*** Begin section ***

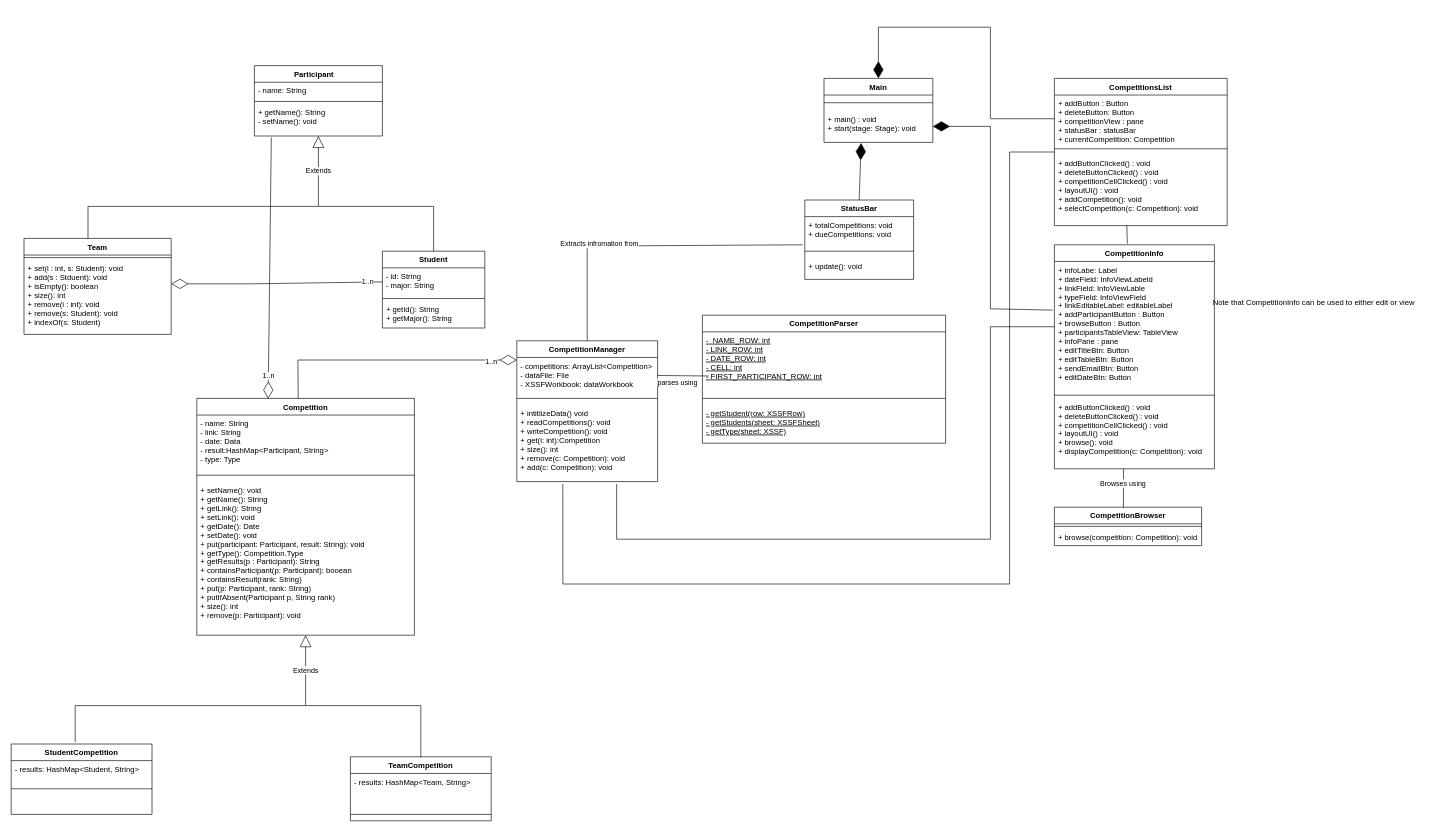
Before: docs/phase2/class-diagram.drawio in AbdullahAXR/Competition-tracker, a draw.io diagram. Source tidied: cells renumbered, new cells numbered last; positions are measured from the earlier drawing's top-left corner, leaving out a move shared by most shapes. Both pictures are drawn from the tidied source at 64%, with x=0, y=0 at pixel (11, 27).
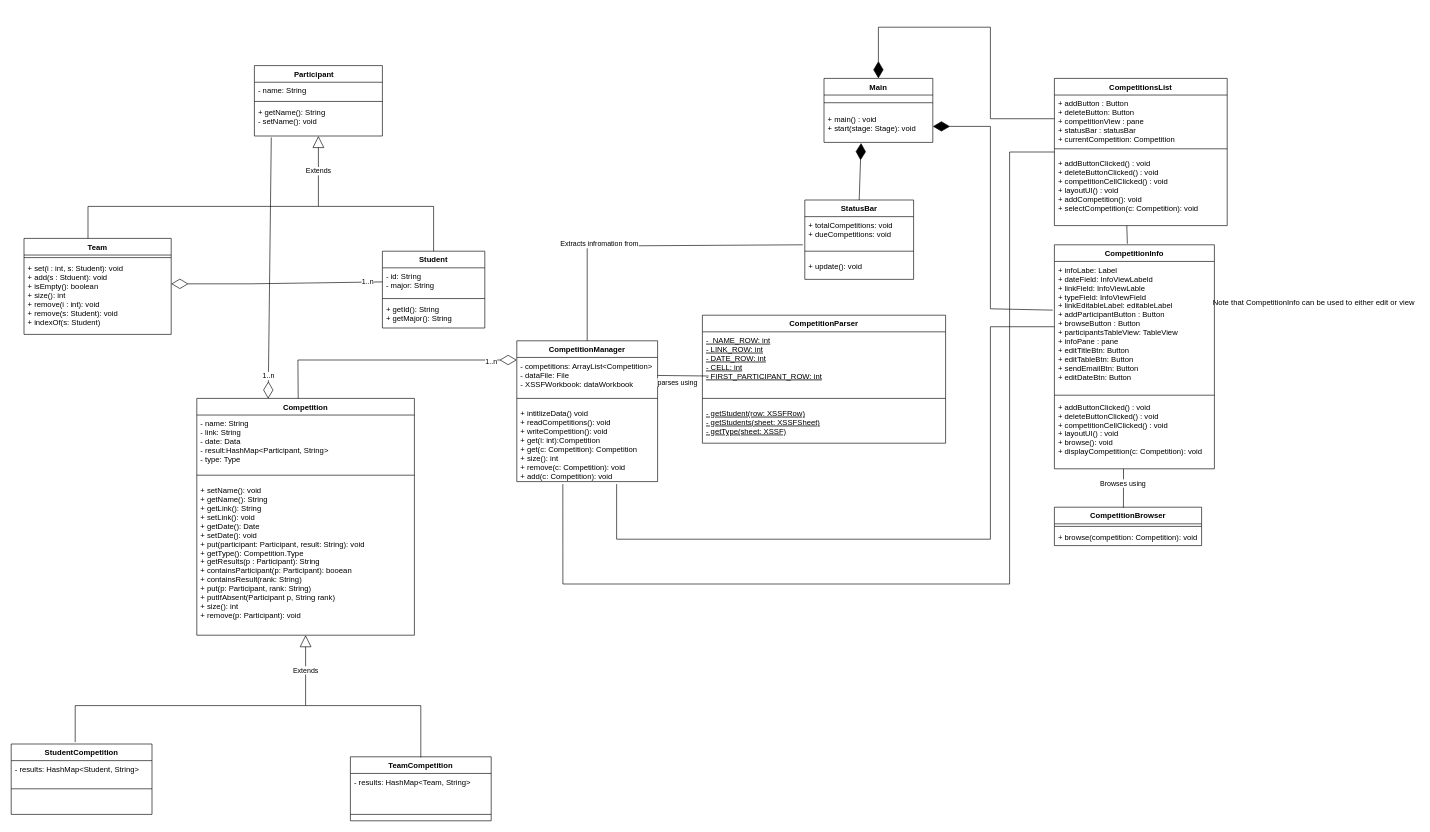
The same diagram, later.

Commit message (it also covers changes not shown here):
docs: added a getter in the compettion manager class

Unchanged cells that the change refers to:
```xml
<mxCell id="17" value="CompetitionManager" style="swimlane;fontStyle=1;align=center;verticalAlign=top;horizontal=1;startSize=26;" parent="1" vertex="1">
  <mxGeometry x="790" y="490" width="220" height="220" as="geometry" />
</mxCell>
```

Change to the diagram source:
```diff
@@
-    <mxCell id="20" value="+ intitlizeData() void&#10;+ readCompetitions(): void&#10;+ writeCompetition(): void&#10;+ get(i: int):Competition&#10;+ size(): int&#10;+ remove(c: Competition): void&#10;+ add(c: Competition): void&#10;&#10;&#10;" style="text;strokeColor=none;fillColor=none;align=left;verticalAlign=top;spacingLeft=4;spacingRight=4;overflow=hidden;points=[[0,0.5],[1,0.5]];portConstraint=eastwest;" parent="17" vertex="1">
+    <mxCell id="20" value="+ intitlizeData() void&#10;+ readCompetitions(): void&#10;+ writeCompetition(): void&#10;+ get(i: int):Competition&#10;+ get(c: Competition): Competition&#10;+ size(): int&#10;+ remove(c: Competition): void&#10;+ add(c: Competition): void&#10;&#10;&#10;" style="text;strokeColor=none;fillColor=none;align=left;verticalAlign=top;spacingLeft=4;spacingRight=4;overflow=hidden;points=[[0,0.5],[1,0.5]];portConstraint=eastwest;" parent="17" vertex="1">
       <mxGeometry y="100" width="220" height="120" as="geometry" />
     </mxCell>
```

*** End section ***
*** Begin section ***

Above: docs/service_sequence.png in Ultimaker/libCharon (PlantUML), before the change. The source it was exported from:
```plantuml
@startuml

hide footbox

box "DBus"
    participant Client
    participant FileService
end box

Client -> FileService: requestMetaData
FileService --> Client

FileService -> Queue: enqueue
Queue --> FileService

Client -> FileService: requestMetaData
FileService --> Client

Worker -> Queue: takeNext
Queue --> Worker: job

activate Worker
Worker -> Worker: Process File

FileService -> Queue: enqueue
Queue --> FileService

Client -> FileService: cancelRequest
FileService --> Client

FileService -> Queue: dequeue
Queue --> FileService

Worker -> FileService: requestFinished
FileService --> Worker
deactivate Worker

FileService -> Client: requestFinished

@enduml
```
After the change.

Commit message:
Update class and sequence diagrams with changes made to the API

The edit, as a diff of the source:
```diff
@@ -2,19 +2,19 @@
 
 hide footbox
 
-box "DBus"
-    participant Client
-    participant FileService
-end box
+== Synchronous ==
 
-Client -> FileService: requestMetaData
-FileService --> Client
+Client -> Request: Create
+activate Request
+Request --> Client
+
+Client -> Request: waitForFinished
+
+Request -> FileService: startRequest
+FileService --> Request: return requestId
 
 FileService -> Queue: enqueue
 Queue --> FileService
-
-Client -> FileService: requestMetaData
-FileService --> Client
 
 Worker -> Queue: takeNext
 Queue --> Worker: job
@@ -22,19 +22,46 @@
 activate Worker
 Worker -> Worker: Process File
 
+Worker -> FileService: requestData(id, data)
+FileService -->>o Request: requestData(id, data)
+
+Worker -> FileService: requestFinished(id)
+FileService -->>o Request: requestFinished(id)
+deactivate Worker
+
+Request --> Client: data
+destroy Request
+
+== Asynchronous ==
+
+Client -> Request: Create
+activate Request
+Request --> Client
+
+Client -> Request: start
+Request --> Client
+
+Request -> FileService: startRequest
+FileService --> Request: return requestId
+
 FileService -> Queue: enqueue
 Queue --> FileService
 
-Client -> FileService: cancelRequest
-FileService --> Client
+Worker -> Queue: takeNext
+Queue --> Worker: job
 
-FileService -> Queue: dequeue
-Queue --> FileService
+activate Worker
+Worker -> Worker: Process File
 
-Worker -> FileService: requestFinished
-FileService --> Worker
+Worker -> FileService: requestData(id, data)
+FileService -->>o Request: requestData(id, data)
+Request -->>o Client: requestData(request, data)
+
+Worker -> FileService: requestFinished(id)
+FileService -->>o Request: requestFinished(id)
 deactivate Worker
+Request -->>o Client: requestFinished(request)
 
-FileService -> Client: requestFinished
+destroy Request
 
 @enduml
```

*** End section ***

What you will do: Each line in the material with "Commit" in it must be reported.

Answer to this task:
Commit message (it also covers changes not shown here):
Commit message:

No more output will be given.